(Change listing data)
· · · ·
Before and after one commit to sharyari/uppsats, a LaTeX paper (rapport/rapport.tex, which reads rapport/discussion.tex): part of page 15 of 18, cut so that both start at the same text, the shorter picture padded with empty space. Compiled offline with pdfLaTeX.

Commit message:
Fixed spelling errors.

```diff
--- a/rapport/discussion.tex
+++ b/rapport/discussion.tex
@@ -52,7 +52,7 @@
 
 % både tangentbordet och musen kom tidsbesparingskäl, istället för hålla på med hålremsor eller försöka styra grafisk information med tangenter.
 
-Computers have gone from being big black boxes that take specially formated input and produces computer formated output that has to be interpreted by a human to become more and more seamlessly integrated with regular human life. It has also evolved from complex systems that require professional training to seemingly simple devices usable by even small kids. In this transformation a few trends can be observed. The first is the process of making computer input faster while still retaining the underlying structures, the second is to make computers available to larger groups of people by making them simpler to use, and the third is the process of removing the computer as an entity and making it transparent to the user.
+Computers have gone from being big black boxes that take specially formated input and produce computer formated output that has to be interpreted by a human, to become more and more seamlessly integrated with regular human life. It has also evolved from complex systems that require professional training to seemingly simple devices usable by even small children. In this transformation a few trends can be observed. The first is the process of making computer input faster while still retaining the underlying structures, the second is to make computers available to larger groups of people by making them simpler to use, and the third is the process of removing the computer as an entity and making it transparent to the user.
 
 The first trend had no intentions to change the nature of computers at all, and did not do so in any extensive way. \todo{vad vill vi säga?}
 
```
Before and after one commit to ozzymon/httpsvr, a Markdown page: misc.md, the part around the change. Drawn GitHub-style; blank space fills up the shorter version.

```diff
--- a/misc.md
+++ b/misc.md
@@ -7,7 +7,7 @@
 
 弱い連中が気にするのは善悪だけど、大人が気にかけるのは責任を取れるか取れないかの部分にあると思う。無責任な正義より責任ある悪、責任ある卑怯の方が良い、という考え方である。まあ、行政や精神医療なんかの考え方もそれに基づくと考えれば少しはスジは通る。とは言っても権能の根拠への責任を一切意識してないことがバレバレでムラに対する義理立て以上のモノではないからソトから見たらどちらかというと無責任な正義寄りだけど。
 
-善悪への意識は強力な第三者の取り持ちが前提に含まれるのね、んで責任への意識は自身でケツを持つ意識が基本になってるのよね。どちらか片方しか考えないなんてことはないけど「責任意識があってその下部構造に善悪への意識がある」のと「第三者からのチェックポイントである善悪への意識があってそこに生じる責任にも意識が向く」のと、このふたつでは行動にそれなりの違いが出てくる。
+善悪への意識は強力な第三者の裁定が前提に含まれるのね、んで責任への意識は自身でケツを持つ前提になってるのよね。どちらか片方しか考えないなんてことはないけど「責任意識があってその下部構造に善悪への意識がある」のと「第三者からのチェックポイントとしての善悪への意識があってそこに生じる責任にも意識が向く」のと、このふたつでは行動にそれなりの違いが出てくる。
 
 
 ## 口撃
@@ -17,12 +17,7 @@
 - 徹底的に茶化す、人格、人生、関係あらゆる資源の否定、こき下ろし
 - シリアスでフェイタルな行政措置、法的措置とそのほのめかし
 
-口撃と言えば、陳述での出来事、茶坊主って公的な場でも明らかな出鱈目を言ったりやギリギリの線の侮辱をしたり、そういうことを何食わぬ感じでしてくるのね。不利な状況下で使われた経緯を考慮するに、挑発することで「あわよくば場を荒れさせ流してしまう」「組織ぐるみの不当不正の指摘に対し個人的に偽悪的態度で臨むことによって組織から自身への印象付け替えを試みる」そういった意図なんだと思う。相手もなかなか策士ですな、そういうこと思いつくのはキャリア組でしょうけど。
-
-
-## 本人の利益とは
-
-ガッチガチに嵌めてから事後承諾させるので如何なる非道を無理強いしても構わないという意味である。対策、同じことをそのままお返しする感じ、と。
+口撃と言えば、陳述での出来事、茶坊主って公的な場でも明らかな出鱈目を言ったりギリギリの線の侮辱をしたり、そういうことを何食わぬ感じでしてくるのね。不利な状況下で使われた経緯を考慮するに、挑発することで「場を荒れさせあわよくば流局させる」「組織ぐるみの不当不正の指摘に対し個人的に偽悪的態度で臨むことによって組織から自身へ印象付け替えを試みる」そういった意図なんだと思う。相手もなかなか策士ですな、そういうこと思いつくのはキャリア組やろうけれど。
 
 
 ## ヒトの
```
· · · ·
_Aim of the task_. Filter the entries above and return only the lines holding "discussion".

_Response_.
Before and after one commit to sharyari/uppsats, a LaTeX paper (rapport/rapport.tex, which reads rapport/discussion.tex): part of page 15 of 18, cut so that both start at the same text, the shorter picture padded with empty space. Compiled offline with pdfLaTeX.
--- a/rapport/discussion.tex
+++ b/rapport/discussion.tex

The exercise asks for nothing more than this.